My journey with the Grandmaster

Written by kyoshi Bill Hayes, this book is a very personal narrative about his training with the grandmaster of Shobayashi Shorin Ryu, Eizo Shimabukuro during the 1970's in Okinawa. It is a great read by an awesome martial artist and we highly recommend it.

If you wish to order his book, you can do so here. You can also purchase videos and the grandmaster's book on the same site.

The Complete Idiot's Guide To Karate

This book by Randall G. Hassell and Edmond Otis is a nice introduction to the world of Karate. Oriented towards people just starting out, it has a lot of useful information about the origins of karate, protocols, traditions, and general good stuff. The technical parts of the book are Shotokan oriented and thus bear little resemblance to what we do, but everything else is appropriate for anyone regardless of style. You can buy it at amazon.com.

Links

In this section we list some links which we feel have value.

Shorin Ryu

  • Shorin-ryu Shorinkan

    As the website itself puts it, "If your interest is traditional martial arts, then this may be the style of your choice! This is dedicated to the lineage of karate Masters of Shuri-Te (Shorin-Ryu), dating prior to 1733 A.D. with Sakugawa "Tode" to the present, under Hanshi JuDan Shugoro Nakazato and the world wide practitioners of Shorin-ryu Shorinkan karate kobudo."

    This is the official website of our organization, and you can even see our school listed here. If you are looking for Shorinkan videos this is the place.

Karate in general

  • 24 Fighting Chickens
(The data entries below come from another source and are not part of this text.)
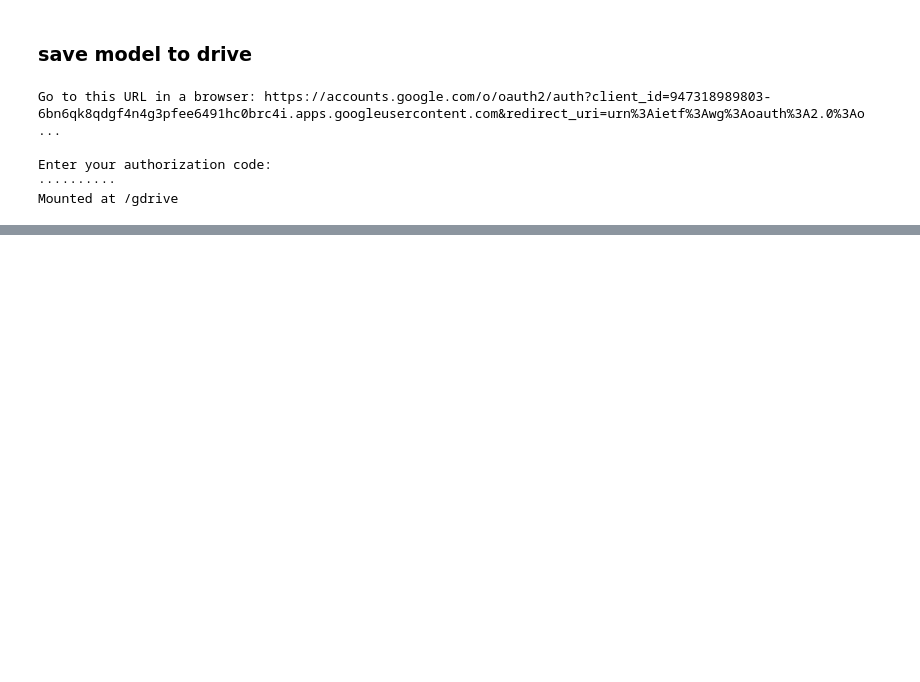
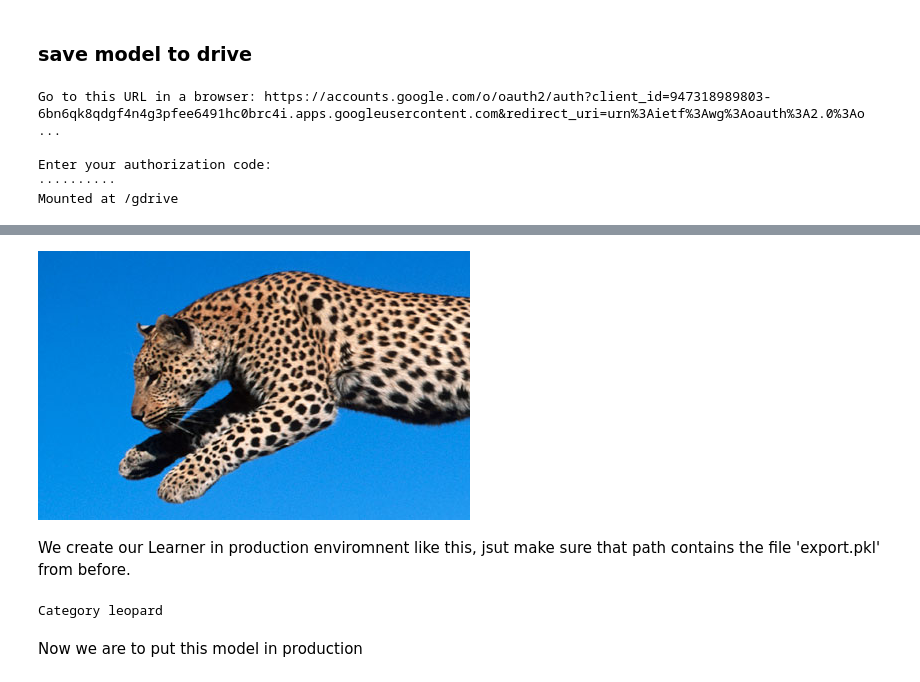
Before and after one commit to shashank2806/cheetah-leopard-jaguar, a Jupyter notebook: cheetah_leopard_jaguar.ipynb, the cells around one changed output, grey strips where cells are left out. Cells and saved outputs as stored; diff of their text form; code cells hidden in the pictures; blank space fills up the shorter version.

Commit message:
Obtain inference from model

```diff
--- a/cheetah_leopard_jaguar.ipynb
+++ b/cheetah_leopard_jaguar.ipynb
@@ -290,0 +307,7 @@ Mounted at /gdrive
+# %%
+img = open_image(path/'leopard'/'00000021.jpg')
+img
+# %% [output]
+[figure, added]
+# %% [markdown]
+We create our Learner in production enviromnent like this, jsut make sure that path contains the file 'export.pkl' from before.
@@ -290,0 +317,7 @@ Mounted at /gdrive
+# %%
+pred_class,pred_idx,outputs = learn.predict(img)
+pred_class
+# %% [output]
+Category leopard
+# %% [markdown]
+Now we are to put this model in production
```
Also changed, not shown: parts of 10 cells of this notebook.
    Even though this is primarily a Shotokan site, the author, Rob Redmond, has put together a large volume of thoughful essays on many topics that any student of karate should find interesting.